Well, most programming is iterative, in that you walk through a set of values rather than taking an object and repeatedly applying a method to simplify until a base case is reached.
So you might iteratively walk through a collection by assigning numbers to each element in the collection (think: an array) and going in sequence through each element. (think: for loop)
Or you might recursively walk through that collection by removing one item, possibly doing something with that item, and passing the resulting set, less one member, back to the same function, which again removes one member and possibly does something with it, etc., until the set is empty.
Many people find recursion to be a difficult notion to get their heads around, but I've never run into anyone having confusion with the iterative approach.

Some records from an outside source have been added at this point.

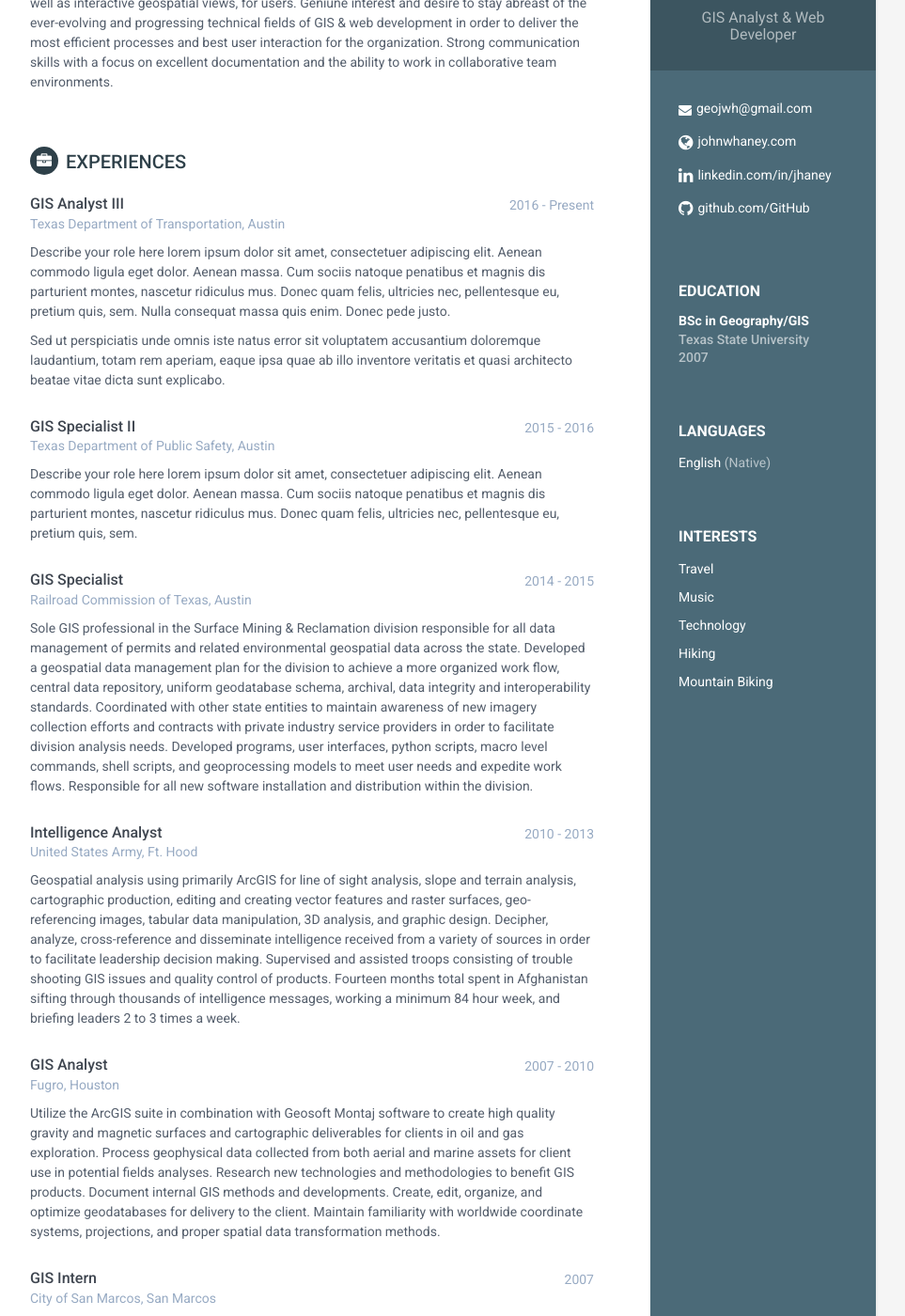
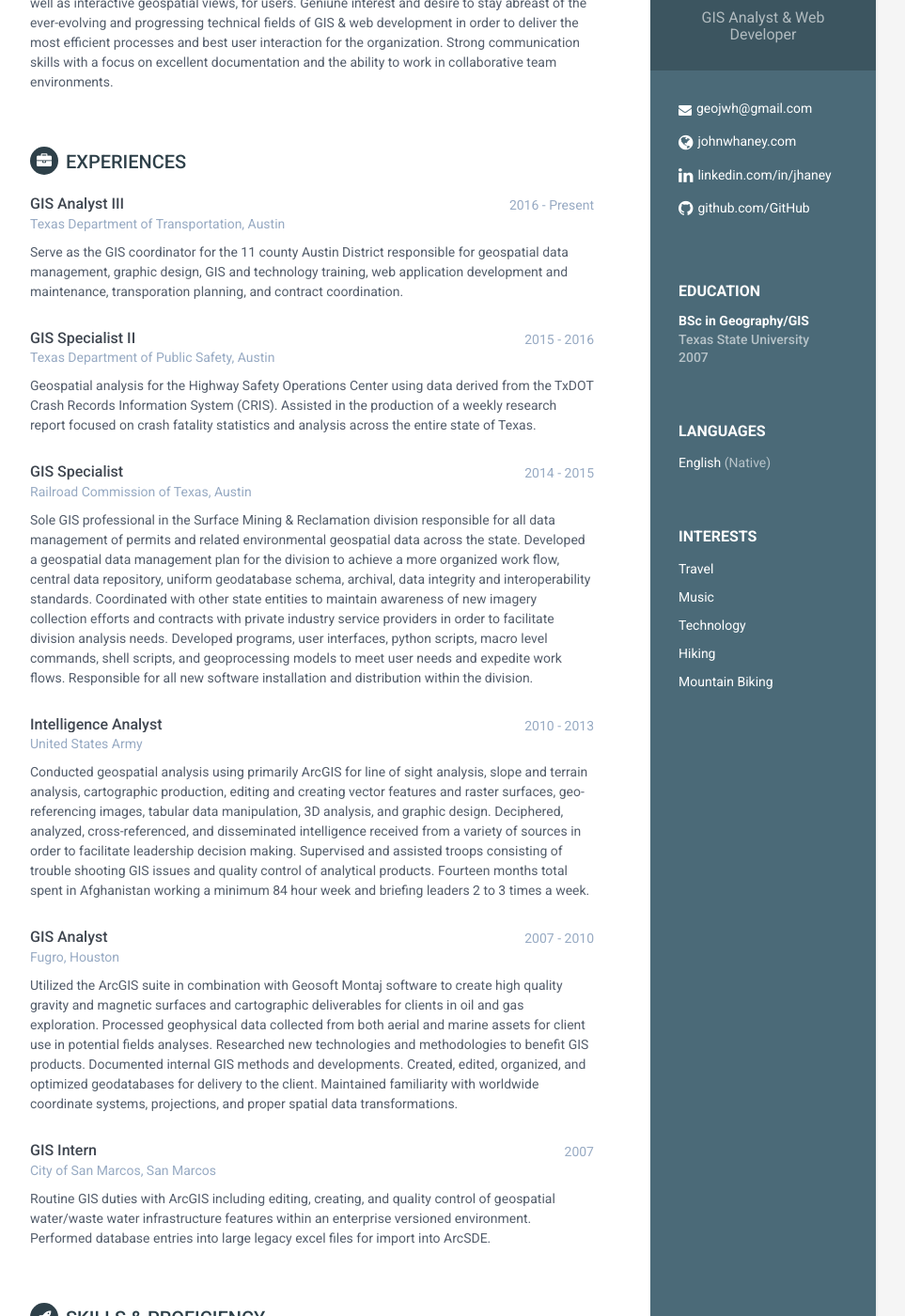
Before and after one commit to jwhaney/resume, a Jekyll site: the page built from index.html, in a window 1280 px wide and 1400 px high, scrolled down 210 px. Shown: the whole window at 94% size, without its empty margins (188-1151 px from the left). Built offline with Jekyll 4.4.1, drawn with Linux system fonts in a browser that asks for light colours.

Commit message:
experience updates - still under construction

```diff
--- a/_includes/experience.html
+++ b/_includes/experience.html
@@ -10,8 +10,9 @@
                         <div class="company">Texas Department of Transportation, Austin</div>
                     </div><!--//meta-->
                     <div class="details">
-                        <p>Describe your role here lorem ipsum dolor sit amet, consectetuer adipiscing elit. Aenean commodo ligula eget dolor. Aenean massa. Cum sociis natoque penatibus et magnis dis parturient montes, nascetur ridiculus mus. Donec quam felis, ultricies nec, pellentesque eu, pretium quis, sem. Nulla consequat massa quis enim. Donec pede justo.</p>
-                        <p>Sed ut perspiciatis unde omnis iste natus error sit voluptatem accusantium doloremque laudantium, totam rem aperiam, eaque ipsa quae ab illo inventore veritatis et quasi architecto beatae vitae dicta sunt explicabo. </p>
+                        <p>Serve as the GIS coordinator for the 11 county Austin District responsible for geospatial data management, graphic design, GIS and
+                        technology training, web application development and maintenance, transporation planning, and contract coordination.</p>
+                        <p> </p>
                     </div><!--//details-->
                 </div><!--//item-->
 
@@ -24,8 +25,9 @@
                         <div class="company">Texas Department of Public Safety, Austin</div>
                     </div><!--//meta-->
                     <div class="details">
-                        <p>Describe your role here lorem ipsum dolor sit amet, consectetuer adipiscing elit. Aenean commodo ligula eget dolor. Aenean massa. Cum sociis natoque penatibus et magnis dis parturient montes, nascetur ridiculus mus. Donec quam felis, ultricies nec, pellentesque eu, pretium quis, sem.</p>
-
+                        <p>Geospatial analysis for the Highway Safety Operations Center using data derived from the TxDOT Crash Records Information System
+                        (CRIS). Assisted in the production of a weekly research report focused on crash fatality statistics and analysis across the entire
+                        state of Texas.</p>
                     </div><!--//details-->
                 </div><!--//item-->
 
@@ -38,9 +40,13 @@
                         <div class="company">Railroad Commission of Texas, Austin</div>
                     </div><!--//meta-->
                     <div class="details">
-                        <p>Sole GIS professional in the Surface Mining &amp; Reclamation division responsible for all data management of permits and related environmental geospatial data across the state. Developed a geospatial data management plan for the division to achieve a more organized work flow, central
-                          data repository, uniform geodatabase schema, archival, data integrity and interoperability standards. Coordinated with other state entities to maintain awareness of new imagery collection efforts and contracts with private industry service providers in order to facilitate division analysis needs.
-                          Developed programs, user interfaces, python scripts, macro level commands, shell scripts, and geoprocessing models to meet user needs and expedite work flows. Responsible for all new software installation and distribution within the division.</p>
+                        <p>Sole GIS professional in the Surface Mining &amp; Reclamation division responsible for all data management of permits and
+                          related environmental geospatial data across the state. Developed a geospatial data management plan for the division to achieve
+                          a more organized work flow, central data repository, uniform geodatabase schema, archival, data integrity and interoperability
+                          standards. Coordinated with other state entities to maintain awareness of new imagery collection efforts and contracts with
+                          private industry service providers in order to facilitate division analysis needs. Developed programs, user interfaces, python
+                          scripts, macro level commands, shell scripts, and geoprocessing models to meet user needs and expedite work flows. Responsible
+                          for all new software installation and distribution within the division.</p>
                     </div><!--//details-->
                 </div><!--//item-->
 
@@ -50,12 +56,15 @@
                             <h3 class="job-title">Intelligence Analyst</h3>
                             <div class="time">2010 - 2013</div>
                         </div><!--//upper-row-->
-                        <div class="company">United States Army, Ft. Hood</div>
+                        <div class="company">United States Army</div>
                     </div><!--//meta-->
                     <div class="details">
-                        <p>Geospatial analysis using primarily ArcGIS for line of sight analysis, slope and terrain analysis, cartographic production, editing and creating vector features and raster surfaces, geo-referencing images, tabular data manipulation, 3D analysis, and graphic design. Decipher, analyze,
-                          cross-reference and disseminate intelligence received from a variety of sources in order to facilitate leadership decision making. Supervised and assisted troops consisting of trouble shooting GIS issues and quality control of products. Fourteen months total spent in Afghanistan
-                          sifting through thousands of intelligence messages, working a minimum 84 hour week, and briefing leaders 2 to 3 times a week.</p>
+                        <p>Conducted geospatial analysis using primarily ArcGIS for line of sight analysis, slope and terrain analysis, cartographic production,
+                          editing and creating vector features and raster surfaces, geo-referencing images, tabular data manipulation, 3D analysis, and
+                          graphic design. Deciphered, analyzed, cross-referenced, and disseminated intelligence received from a variety of sources in order to
+                          facilitate leadership decision making. Supervised and assisted troops consisting of trouble shooting GIS issues and quality
+                          control of analytical products. Fourteen months total spent in Afghanistan working a minimum 84 hour week and briefing leaders 2 to 3
+                          times a week.</p>
                     </div><!--//details-->
                 </div><!--//item-->
 
@@ -68,9 +77,11 @@
                         <div class="company">Fugro, Houston</div>
                     </div><!--//meta-->
                     <div class="details">
-                        <p>Utilize the ArcGIS suite in combination with Geosoft Montaj software to create high quality gravity and magnetic surfaces and cartographic deliverables for clients in oil and gas exploration. Process geophysical data collected from both aerial and marine assets for client use in potential
-                          fields analyses. Research new technologies and methodologies to benefit GIS products. Document internal GIS methods and developments. Create, edit, organize, and optimize geodatabases for delivery to the client. Maintain familiarity with worldwide coordinate systems, projections, and proper
-                          spatial data transformation methods.</p>
+                        <p>Utilized the ArcGIS suite in combination with Geosoft Montaj software to create high quality gravity and magnetic surfaces and cartographic
+                          deliverables for clients in oil and gas exploration. Processed geophysical data collected from both aerial and marine assets for client use in
+                          potential fields analyses. Researched new technologies and methodologies to benefit GIS products. Documented internal GIS methods and developments.
+                          Created, edited, organized, and optimized geodatabases for delivery to the client. Maintained familiarity with worldwide coordinate systems,
+                          projections, and proper spatial data transformations.</p>
                     </div><!--//details-->
                 </div><!--//item-->
 
@@ -83,7 +94,8 @@
                         <div class="company">City of San Marcos, San Marcos</div>
                     </div><!--//meta-->
                     <div class="details">
-                        <p>Routine GIS duties with ArcGIS including editing, creating, and quality control of geospatial water/waste water infrastructure features within an enterprise versioned environment. Performed database entries into large legacy excel files for import into ArcSDE.</p>
+                        <p>Routine GIS duties with ArcGIS including editing, creating, and quality control of geospatial water/waste water infrastructure features within
+                          an enterprise versioned environment. Performed database entries into large legacy excel files for import into ArcSDE.</p>
                     </div><!--//details-->
                 </div><!--//item-->
 
```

Can you explain more about what you're looking for? Maybe I've misunderstood. At least one of us is confused, in any case. :)
hey i am talking about iterative planning technique for example if i take a simple c++ program how would i plan using iterative development as in this development it is divided into several iteration so how would i start with it
Okay, maybe you mean what I call the 4-R cycle: require, write, refactor, repeat.
Start with a program that does nothing. HelloWorld is a good starting place, because you have nothing invested in the code.
1) Require a new feature. This program would be much better if I added one simple thing. Say, it should prompt me for my name and accept a character string as input. (keep the features simple!)
2) Write that feature.
3) Refactor - well, not much to refactor yet.
4) Repeat: okay, now I want to prompt for first name, accept that, and then prompt for last name and get that as a separate string.
5) Write it.
6) Refactor: oh, look at this. I wrote two prompts and two inputs. Refactor to combine those into functions
void prompt(char *str) and
void accept(char *str) // str is destination of input string
You can include writing unit tests in the "write" phase, or in the "require" if you like. I'm going to remain agnostic on that one.
Read any of the plethora of books on agile/extreme/pragmatic methodologies for extremely detaile, not to say long-winded and cultish treatments of this subject.
(is "pragmatic" a methodology or just a brand? I can't tell)